- Why I got told off about my attitude to health, wild plants and medicine
- The weeds that cure infections, high blood pressure, indigestion and more
- It’s free, as long as you don’t worry about the dog wee….
I had an amazing walk with a friend last weekend.
John is one of those people who totally immerses himself in nature.
Every morning in the summer he stands on the lawn in his bare feet (a lawn he lets grow as wild as possible with dandelions and daisies).
He loves wild swimming and sea swimming whenever he’s near the coast. He picks his own mushrooms. And he knows so much about wild plants it’s mind-boggling.
You’d think he was a hippy… some entitled old crank with time to idle about, smelling the flowers and boring folk.
But he’s not.
He’s a business consultant. He likes to do the usual stuff like watch TV, drink pints in pubs and drive to the shops.
It’s just that he grew up with a fascination for nature that’s stuck with him all his life.
He’s one of those people who seems to know what everything is…
…but who’s also really bold about picking plants, herbs and flowers.
You can’t get a few yards without him going “Oooh!” and springing into the verge to grab a handful of leaves.
Before you know it, the stuff’s in his mouth!
“What about the dog wee?” I cry.
“For goodness sake, Rich, you’re so squeamish. Look how high up I picked the leaves,”
“There are some tall dogs around here” I mutter.
Anyway, whenever he comes to visit I insist that we go out for a walk so he can tell me what’s growing in our alleyways, verges and fields.
“Your problem, Rich,” he likes to say, “Is that you spend too much time with your nose in a book and your hand on a mouse to see what’s in front of you.”
Well ok. That’s me told.
I’ll admit that my weakness is a lack of knowledge of plants and herbs.
I’ve spent my life in front of computers, or researching science papers, being a Dad, running editorial services…
It feels like I know more ABOUT the benefits of the compounds in plants… without being able to recognise them in my own backyard.
And this is the brilliant thing…
You don’t need to head into the deep English countryside…
A lot of what John finds is the stuff that grows as ‘weeds’ in almost every nook and cranny of the UK.
When you know what you’re looking for this is easy to find – it’s free and powerful stuff. It just takes a little bit of effort and knowledge.
For instance here are three really fantastic plants he showed me on a very sunny day last Sunday.
Try these wild medicines…
Very quickly he pointed out wild garlic…
The smell of it, when you break up the leaf, is amazing. This herb is antibacterial and antibiotic. Some studies show that a regular intake can control blood pressure. (Later John made us some wild garlic mayo!)
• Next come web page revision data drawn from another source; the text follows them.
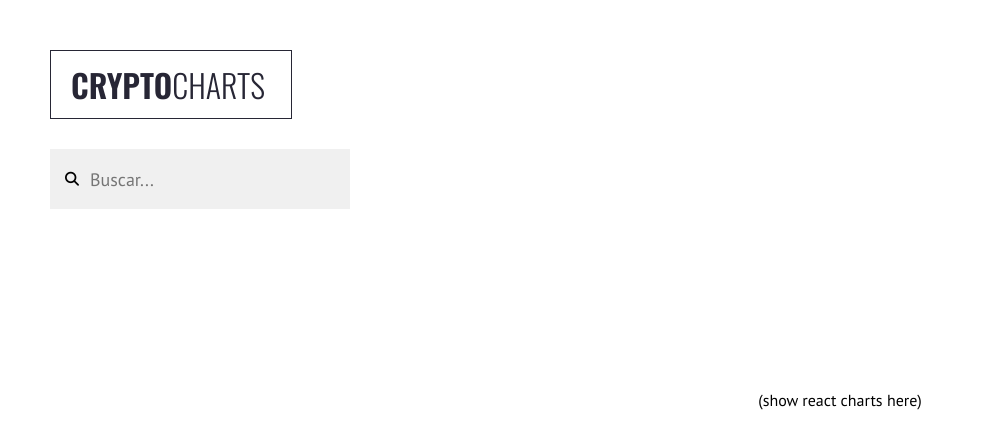
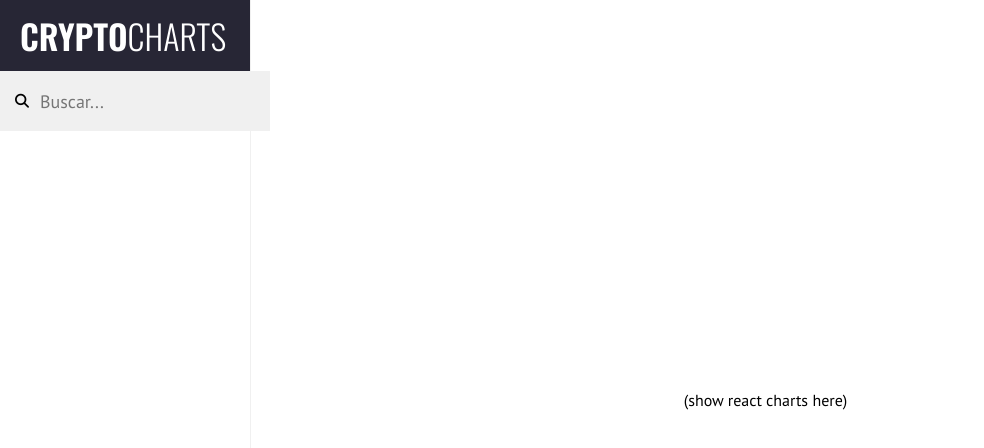
Before and after one commit to alesalazars/crypto-charts, a React (Create React App) app: page / in a window 1280 px wide. Shown: the top 448 px of the page, without its empty margins (0-984 px from the left). Built offline with nearby package versions, Linux system fonts and the light colour scheme; no server answers.

Commit message:
Made changes on sidebar design and css classes

```diff
--- a/src/components/asset-item.js
+++ b/src/components/asset-item.js
@@ -5,7 +5,7 @@ const AssetItem = (props) => {
 
   let icon
   if(props.symbol){
-    icon = <p className="symbol">{props.symbol}</p>
+    icon = <p className="symbol color-white bg-secondary">{props.symbol}</p>
   }else{
     icon = <i className="fas fa-dollar-sign"></i>
   }
@@ -14,7 +14,7 @@ const AssetItem = (props) => {
     <li className="asset" key={props.key}>
       {/* <img src={props.src} alt={props.alt}/> */}
       {icon}
-      <p>{props.name}</p>
+      <p className="color-main my-10">{props.name}</p>
     </li>
   )
 }
--- a/src/components/searchbar.js
+++ b/src/components/searchbar.js
@@ -5,7 +5,7 @@ const Searchbar = () => {
   return(
     <div className="p-relative">
       <i className="fas fa-search"></i>
-      <input className="searchbar" type="text" placeholder="Buscar..."></input>
+      <input className="searchbar bg-grey" type="text" placeholder="Buscar..."></input>
     </div>
   )
 }
--- a/src/pages/index.css
+++ b/src/pages/index.css
@@ -4,10 +4,16 @@ body, button, input{font-family: 'PT Sans', sans-serif;}
 .p-relative{position: relative;}
 
 /* Colors */
-.main-color{color:#272635;}
-.bg-grey{background-color:#f1f1f1;}
+.color-main{color:#272635;}
+.color-secondary{color: #7D80DA;}
+.color-white{color: #fff;}
+
+.bg-grey{background-color:#f0f0f0;}
+.bg-main{background-color:#272635;}
+.bg-secondary{background-color:#7D80DA;}
 
 /* Margins */
+.my-10{margin-top: 10px; margin-bottom: 10px;}
 
 /* Paddings */
 
@@ -27,60 +33,51 @@ body, button, input{font-family: 'PT Sans', sans-serif;}
   flex-wrap: wrap;
 }
 .sidebar{
-  width: 300px;
-  padding: 0 50px;
+  width: 250px;
   height: 100%;
   max-height: 100%;
   display: flex;
   flex-direction: column;
+  border-right: 1px solid #f0f0f0;
 }
 
 
 .logo{
   padding: 10px 20px;
-  border: 1px solid #272635;
   display: inline-block;
-  margin: 50px 0 0 0;
+  margin: 0;
   font-family: 'Oswald', sans-serif !important;
-  width: 200px;
+  font-size: 34px;
 }
 .logo .f-bold{font-weight: 600;}
 
 
 .searchbar{
   height: 50px;
-  margin-top: 30px;
   font-size: 18px;
-  padding: 5px 20px 5px 40px;
-  background-color: #f0f0f0;
+  padding: 5px 23px 5px 40px;
   border: none;
-  width: 240px;
 }
 i.fa-search{
   position: absolute;
-  top: 53px;
+  top: 23px;
   left: 15px;
   font-size: 14px;
 }
 
 
 .asset-list{
-  margin: 30px 0 0 0;
-  border-left: 1px solid #272635;
+  margin: 10px 0 0 0;
   list-style-type: none;
   padding-left: 20px;
   max-height: 100%;
   overflow: auto;
 }
 .asset-list li{
-  color: #a7a7a7;
   transition: ease 0.3s;
   display: flex;
   align-items: center;
-}
-.asset-list li:hover{
-  color:#272635;
-  cursor:pointer
+  opacity: 0.7;
 }
 .asset-list li img{
   width: 20px;
@@ -92,28 +89,31 @@ i.fa-search{
   border: 1px solid red;
 }
 .asset-list li .symbol{
-  color:#fff;
-  background-color:red;
   padding: 1px 4px;
   border-radius: 2px;
   font-weight: 700;
   margin-right: 5px;
+  transition: ease 0.3s;
+  opacity: 0.7;
 }
 .asset-list li i{
   padding: 3px;
-  border: 1px solid #a7a7a7;
+  border: 1px solid #272635;
   border-radius: 50%;
   width: 15px;
   height: 15px;
   line-height: 15px;
   text-align: center;
   font-size: 13px;
-  margin-right: 10px;;
+  margin-right: 10px;
+  opacity: 0.7;
 }
-.asset-list li:hover i{
-  border: 1px solid #272635;
+.asset-list li:hover{
+  opacity: 1;
+  cursor:pointer
 }
-.asset-list li p{margin: 10px 0;}
+.asset-list li:hover i{opacity:1;}
+.asset-list li:hover .symbol{opacity:1;}
 
 
 .content{
--- a/src/pages/index.js
+++ b/src/pages/index.js
@@ -19,7 +19,7 @@ const Index = () => {
   return(
     <div className="index">
       <div className="sidebar">
-        <h1 className="main-color logo f-uppercase"><span className="f-bold">Crypto</span><span className="f-light">Charts</span></h1>
+        <h1 className="color-white bg-main logo f-uppercase color-white bg-main"><span className="f-bold">Crypto</span><span className="f-light">Charts</span></h1>
         <Searchbar/>
         { listAssets(assets) }
       </div>
```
Then he showed me something called plantain (NOT the Caribbean banana) which contains as much vitamin A as a carrot and can help treat bronchitis, sore throats and cold symptoms.
Finally he showed me wood sorrel beneath the fence of someone’s back garden. These leaves have diuretic properties and can help with urinary tract infections, indigestion and fever.
And the secret of a healthy life is…
As we were nibbling and picking our way through the little bit of woodland behind our estate, John revealed to me his ‘rule of long life’.
It’s not one I’d heard before…
“To keep your body alert and your immune system ready for action, I believe you should eat ONE wild plant every day. It keeps your body connected with nature”
And he does, too… or at least makes a darned good effort.
It could be a blackberry picked from a bush, a leaf of wild garlic chewed while walking, or something picked then brought home for tea.
For instance on our walk he picked a load of nettles which we later made into tea. Nettle tea is pretty nice to drink and it good for kidney stones, renal problems, and stiff joints.
After he left on Sunday night I felt inspired to write this issue of The People’s Doctor.
Because this is something I should do more of…
We ALL should.
Take control of your health using nature’s larder
There’s an array of freely available natural medicines and preventatives sprouting all around us, even in built-up urban areas.
When they’re seasonal and freshly picked they’re at their most powerful.
It’s just a case of being able to recognise then, avoid anything poisonous, and know how to treat it when you get it home.
Which is why someone like John should do his own wild medicine newsletter or regular guided walks. I told him as much.
“Nah, I’ll leave the email stuff to you,” he said. “When I get free time I use it to get out and about in nature…” then he laughed… “Usually BY MYSELF.”
Sometimes I wonder why he bothers visiting me at all!
Anyway, perhaps see if you can identify and pick some of these wild medicines yourself. Either grab a book from a library, or google ‘identify UK herbs’.
If you have a smartphone or tablet then there are apps that can help you photograph and then identify wild plants.
• LikeThat Garden – this is available as a download from Apple’s iStore.
• Flower Checker Plus – this one is from Google (for Android phones)
Just make sure you do your research or get help if you’re not sure. Remember that some plants can be poisonous!
But look, even if you don’t pick any wildflowers, go for a walk this weekend anyway. Not only is the exercise healthy, but it helps lift the mood and give you time to think. Plus you never know what you might find.
Until next week, stay healthy!